Records from a data collection.
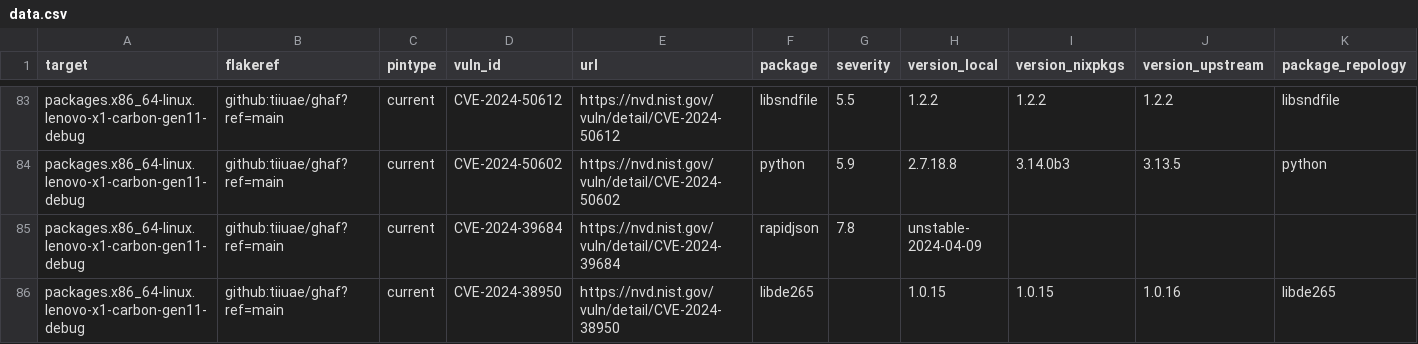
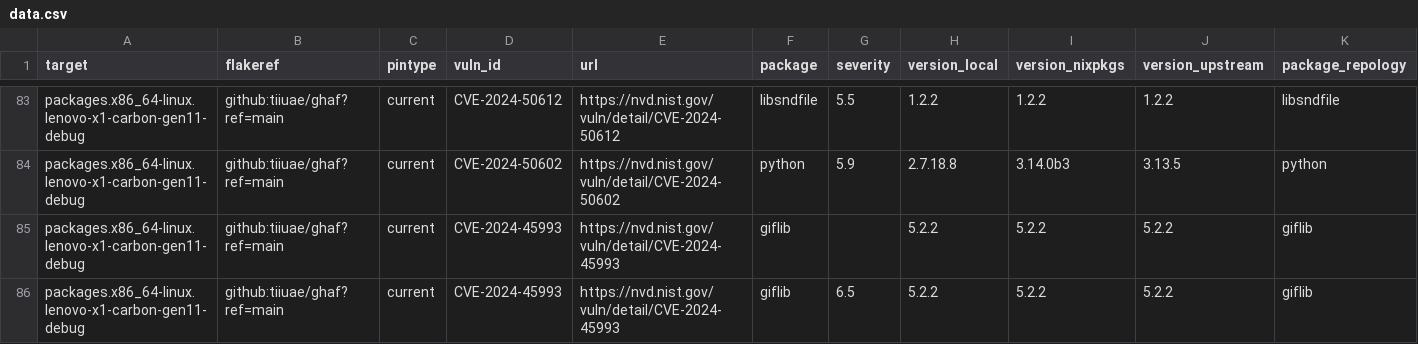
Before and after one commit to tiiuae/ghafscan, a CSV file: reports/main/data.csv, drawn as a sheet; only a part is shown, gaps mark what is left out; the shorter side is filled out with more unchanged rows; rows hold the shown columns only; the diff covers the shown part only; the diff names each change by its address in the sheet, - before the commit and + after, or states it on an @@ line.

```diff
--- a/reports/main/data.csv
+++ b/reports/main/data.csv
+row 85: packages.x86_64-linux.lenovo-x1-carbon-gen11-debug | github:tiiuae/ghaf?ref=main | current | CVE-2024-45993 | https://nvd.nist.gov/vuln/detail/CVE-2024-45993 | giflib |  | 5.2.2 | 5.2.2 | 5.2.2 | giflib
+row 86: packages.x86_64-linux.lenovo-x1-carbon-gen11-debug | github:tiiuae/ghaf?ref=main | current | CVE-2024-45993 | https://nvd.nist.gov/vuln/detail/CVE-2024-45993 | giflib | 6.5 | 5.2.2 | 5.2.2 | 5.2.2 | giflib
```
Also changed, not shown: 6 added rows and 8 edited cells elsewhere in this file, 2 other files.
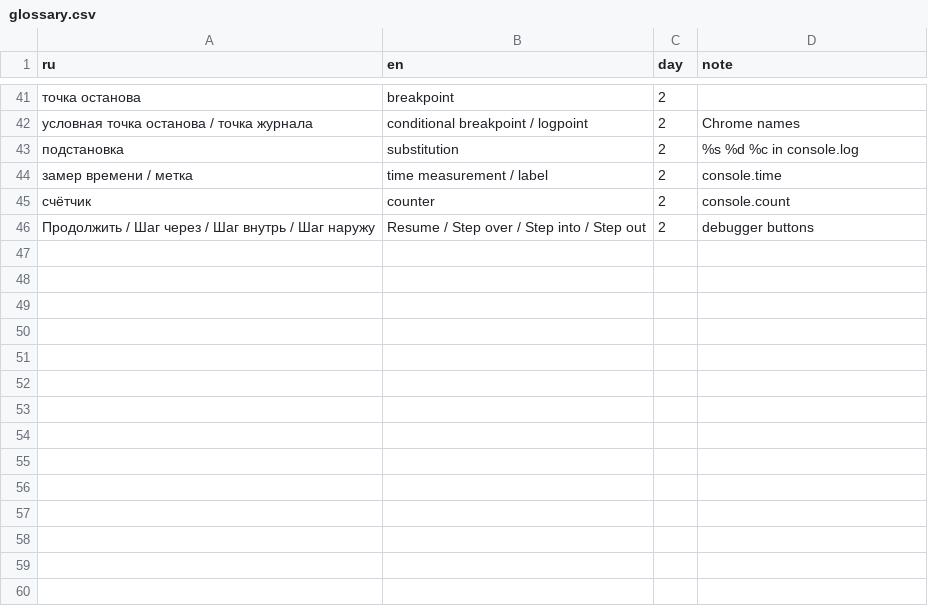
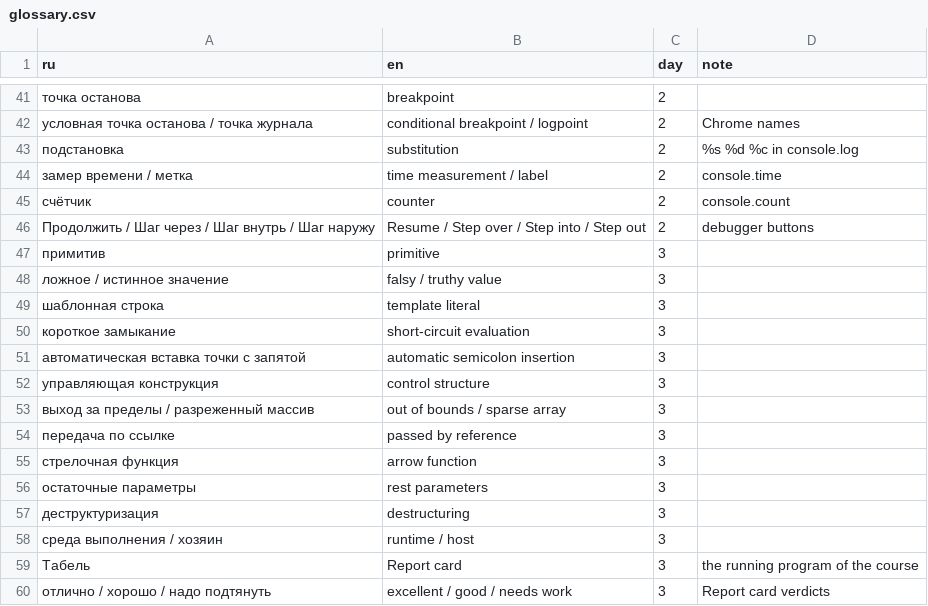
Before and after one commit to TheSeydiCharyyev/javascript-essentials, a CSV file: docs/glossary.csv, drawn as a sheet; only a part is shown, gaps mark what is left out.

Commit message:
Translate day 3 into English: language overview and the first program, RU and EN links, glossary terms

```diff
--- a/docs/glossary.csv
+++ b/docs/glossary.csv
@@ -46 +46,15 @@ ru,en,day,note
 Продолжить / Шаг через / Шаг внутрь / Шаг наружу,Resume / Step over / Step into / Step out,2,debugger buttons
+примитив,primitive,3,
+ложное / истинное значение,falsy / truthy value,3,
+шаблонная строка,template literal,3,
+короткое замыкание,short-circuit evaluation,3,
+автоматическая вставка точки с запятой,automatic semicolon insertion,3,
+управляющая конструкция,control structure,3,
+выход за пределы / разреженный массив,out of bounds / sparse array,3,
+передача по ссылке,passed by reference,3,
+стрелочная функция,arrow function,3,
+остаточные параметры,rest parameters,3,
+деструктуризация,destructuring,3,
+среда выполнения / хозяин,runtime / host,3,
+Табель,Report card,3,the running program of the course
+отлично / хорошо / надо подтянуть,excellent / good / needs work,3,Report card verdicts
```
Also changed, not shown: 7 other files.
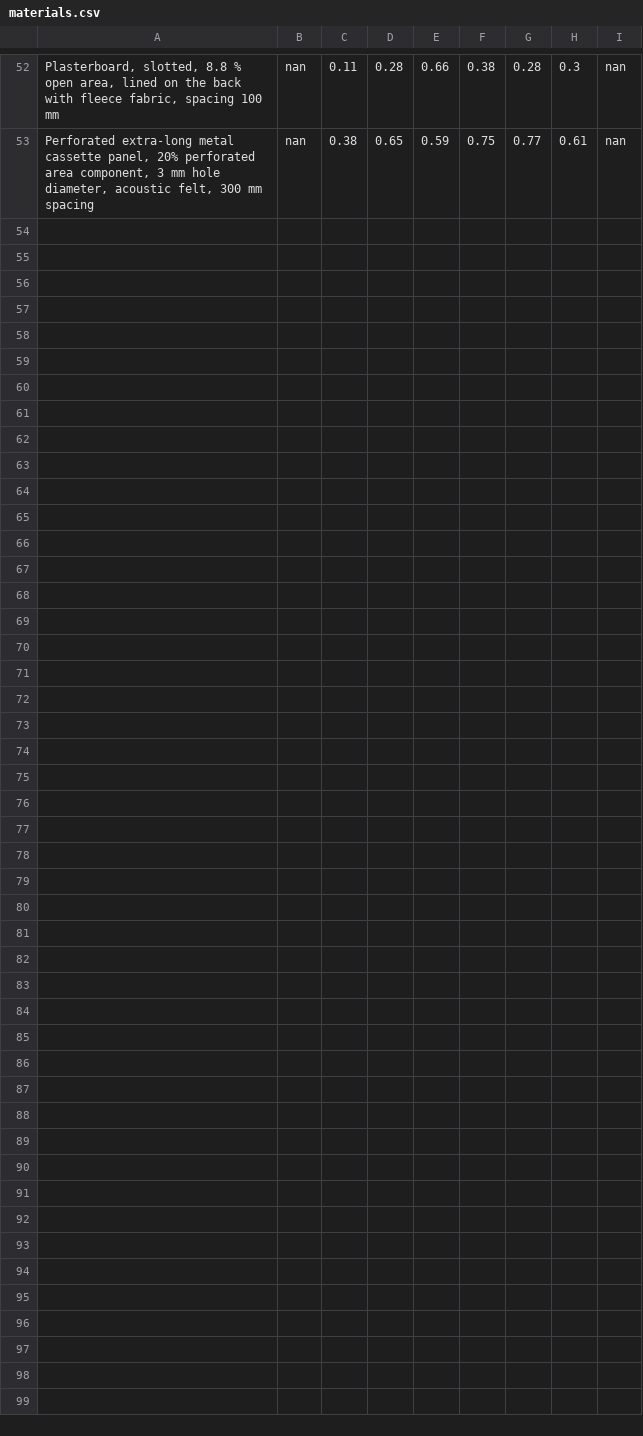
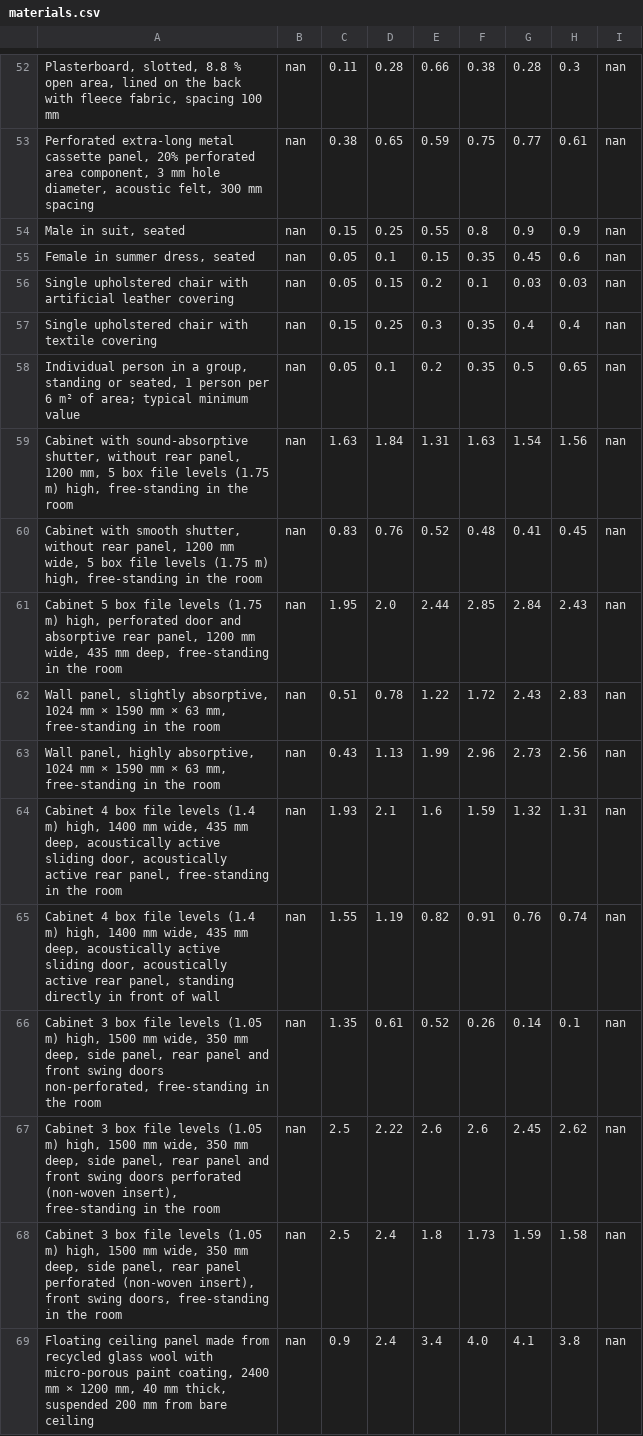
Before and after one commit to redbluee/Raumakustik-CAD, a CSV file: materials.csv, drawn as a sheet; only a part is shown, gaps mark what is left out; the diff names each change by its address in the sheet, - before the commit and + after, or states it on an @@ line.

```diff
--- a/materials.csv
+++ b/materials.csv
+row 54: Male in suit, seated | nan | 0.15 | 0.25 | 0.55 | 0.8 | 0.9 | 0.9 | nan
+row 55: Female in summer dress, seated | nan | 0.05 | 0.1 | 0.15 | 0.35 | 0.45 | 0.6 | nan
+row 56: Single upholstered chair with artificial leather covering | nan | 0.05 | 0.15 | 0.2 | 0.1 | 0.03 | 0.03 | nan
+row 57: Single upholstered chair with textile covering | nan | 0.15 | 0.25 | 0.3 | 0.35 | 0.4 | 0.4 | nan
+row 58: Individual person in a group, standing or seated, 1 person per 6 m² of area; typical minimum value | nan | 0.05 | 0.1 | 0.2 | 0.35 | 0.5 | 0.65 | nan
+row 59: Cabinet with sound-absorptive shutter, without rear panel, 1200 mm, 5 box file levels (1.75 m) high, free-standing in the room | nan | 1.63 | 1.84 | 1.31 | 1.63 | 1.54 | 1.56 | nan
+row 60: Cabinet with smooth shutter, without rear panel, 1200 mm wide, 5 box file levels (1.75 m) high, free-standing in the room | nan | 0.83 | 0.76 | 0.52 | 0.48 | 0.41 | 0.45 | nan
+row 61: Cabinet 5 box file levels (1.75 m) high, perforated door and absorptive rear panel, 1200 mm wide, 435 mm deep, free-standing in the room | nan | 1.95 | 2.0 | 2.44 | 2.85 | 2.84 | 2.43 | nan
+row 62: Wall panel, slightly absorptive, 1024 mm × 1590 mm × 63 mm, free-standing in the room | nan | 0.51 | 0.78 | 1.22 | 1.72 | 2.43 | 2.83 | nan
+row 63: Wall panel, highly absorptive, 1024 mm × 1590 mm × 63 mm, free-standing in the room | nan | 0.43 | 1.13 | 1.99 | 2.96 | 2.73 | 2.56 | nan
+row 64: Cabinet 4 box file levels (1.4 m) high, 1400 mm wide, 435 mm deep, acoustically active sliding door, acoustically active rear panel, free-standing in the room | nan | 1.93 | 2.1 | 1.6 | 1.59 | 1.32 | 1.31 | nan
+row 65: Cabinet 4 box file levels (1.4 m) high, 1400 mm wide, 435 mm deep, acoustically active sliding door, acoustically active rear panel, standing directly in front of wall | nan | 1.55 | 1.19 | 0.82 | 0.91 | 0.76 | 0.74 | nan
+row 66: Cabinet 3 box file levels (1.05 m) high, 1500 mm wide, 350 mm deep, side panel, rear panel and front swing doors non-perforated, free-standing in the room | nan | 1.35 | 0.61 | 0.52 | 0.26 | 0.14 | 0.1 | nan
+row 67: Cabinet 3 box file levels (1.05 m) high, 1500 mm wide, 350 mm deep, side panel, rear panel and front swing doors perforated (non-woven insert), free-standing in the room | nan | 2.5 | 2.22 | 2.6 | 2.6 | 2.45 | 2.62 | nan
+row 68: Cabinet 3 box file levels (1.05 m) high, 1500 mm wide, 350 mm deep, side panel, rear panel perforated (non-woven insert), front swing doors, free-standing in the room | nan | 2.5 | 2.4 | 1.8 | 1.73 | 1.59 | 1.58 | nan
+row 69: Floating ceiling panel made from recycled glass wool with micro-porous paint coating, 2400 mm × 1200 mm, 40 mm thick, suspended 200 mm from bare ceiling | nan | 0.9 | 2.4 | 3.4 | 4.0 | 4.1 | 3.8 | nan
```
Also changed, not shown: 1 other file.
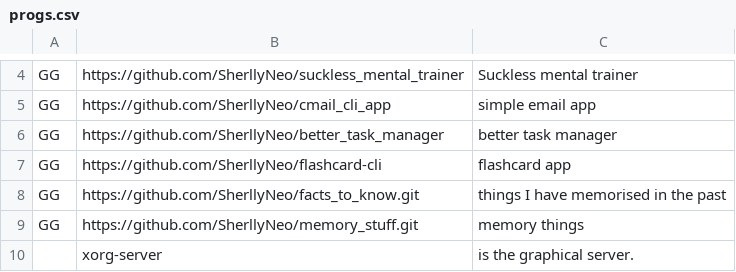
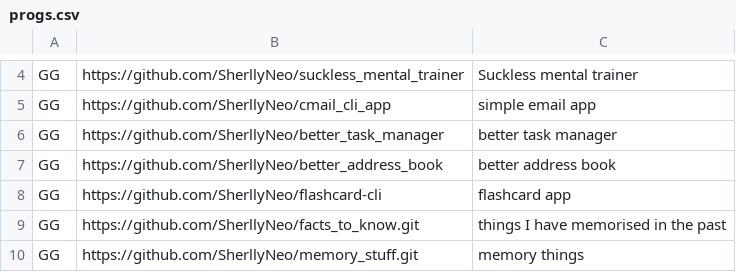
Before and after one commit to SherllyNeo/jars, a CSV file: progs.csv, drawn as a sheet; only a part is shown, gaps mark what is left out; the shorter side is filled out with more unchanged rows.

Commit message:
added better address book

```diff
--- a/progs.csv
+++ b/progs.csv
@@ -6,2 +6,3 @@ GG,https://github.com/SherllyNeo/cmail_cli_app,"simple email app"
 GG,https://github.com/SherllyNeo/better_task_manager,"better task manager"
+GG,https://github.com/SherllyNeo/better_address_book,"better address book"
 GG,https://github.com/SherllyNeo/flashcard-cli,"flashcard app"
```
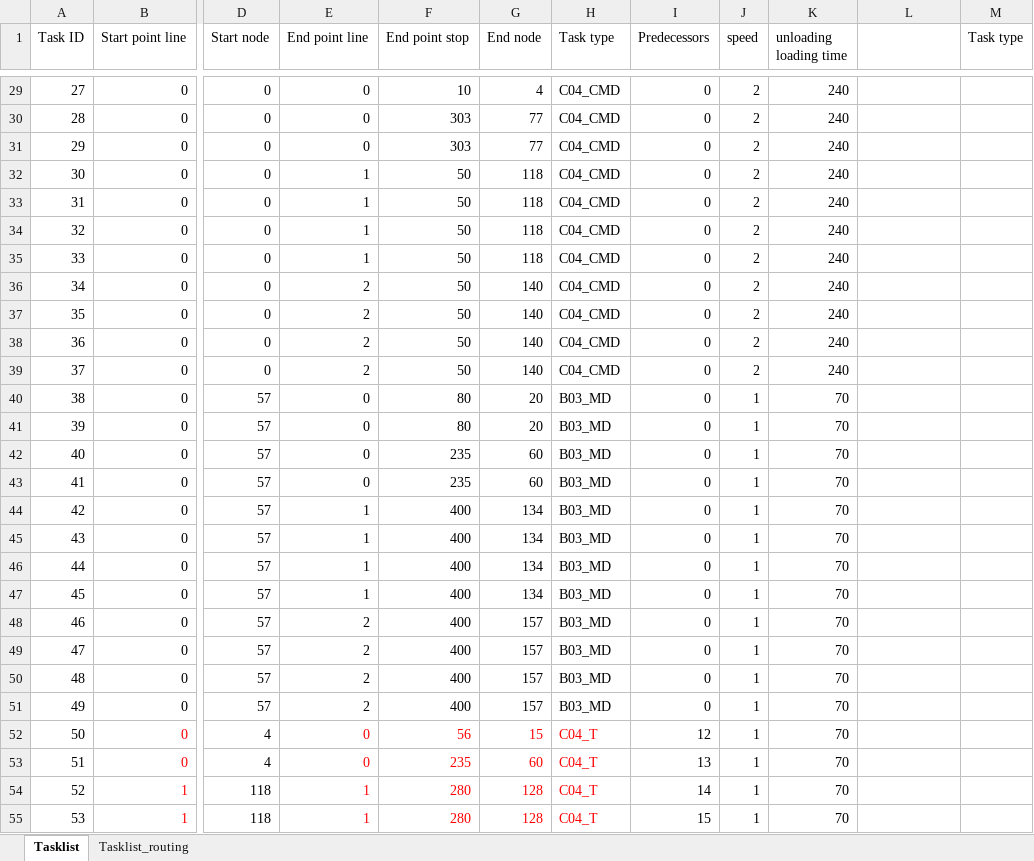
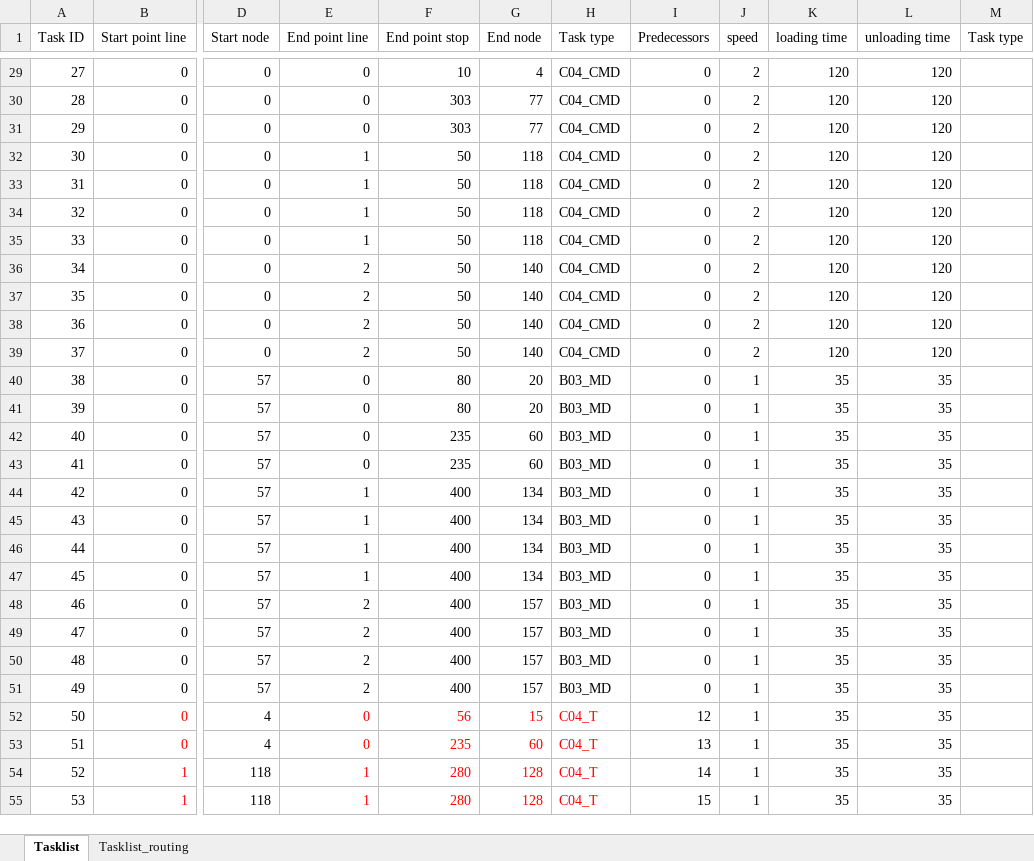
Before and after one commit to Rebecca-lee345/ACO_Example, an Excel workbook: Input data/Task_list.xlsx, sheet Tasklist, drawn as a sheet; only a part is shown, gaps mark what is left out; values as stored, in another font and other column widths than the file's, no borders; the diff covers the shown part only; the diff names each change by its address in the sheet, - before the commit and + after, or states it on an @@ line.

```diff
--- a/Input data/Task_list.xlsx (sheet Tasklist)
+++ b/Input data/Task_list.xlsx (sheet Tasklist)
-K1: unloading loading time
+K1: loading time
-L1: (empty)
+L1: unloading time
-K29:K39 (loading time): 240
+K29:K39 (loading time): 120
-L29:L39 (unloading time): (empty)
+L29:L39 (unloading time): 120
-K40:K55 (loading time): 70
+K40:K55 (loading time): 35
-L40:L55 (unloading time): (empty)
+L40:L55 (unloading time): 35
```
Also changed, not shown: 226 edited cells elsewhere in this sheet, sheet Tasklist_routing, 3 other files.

Activity.
Copy, from the data above, every line where the word "github" appears.

Exercise response.
+row 85: packages.x86_64-linux.lenovo-x1-carbon-gen11-debug | github:tiiuae/ghaf?ref=main | current | CVE-2024-45993 | https://nvd.nist.gov/vuln/detail/CVE-2024-45993 | giflib |  | 5.2.2 | 5.2.2 | 5.2.2 | giflib
+row 86: packages.x86_64-linux.lenovo-x1-carbon-gen11-debug | github:tiiuae/ghaf?ref=main | current | CVE-2024-45993 | https://nvd.nist.gov/vuln/detail/CVE-2024-45993 | giflib | 6.5 | 5.2.2 | 5.2.2 | 5.2.2 | giflib
@@ -6,2 +6,3 @@ GG,https://github.com/SherllyNeo/cmail_cli_app,"simple email app"
 GG,https://github.com/SherllyNeo/better_task_manager,"better task manager"
+GG,https://github.com/SherllyNeo/better_address_book,"better address book"
 GG,https://github.com/SherllyNeo/flashcard-cli,"flashcard app"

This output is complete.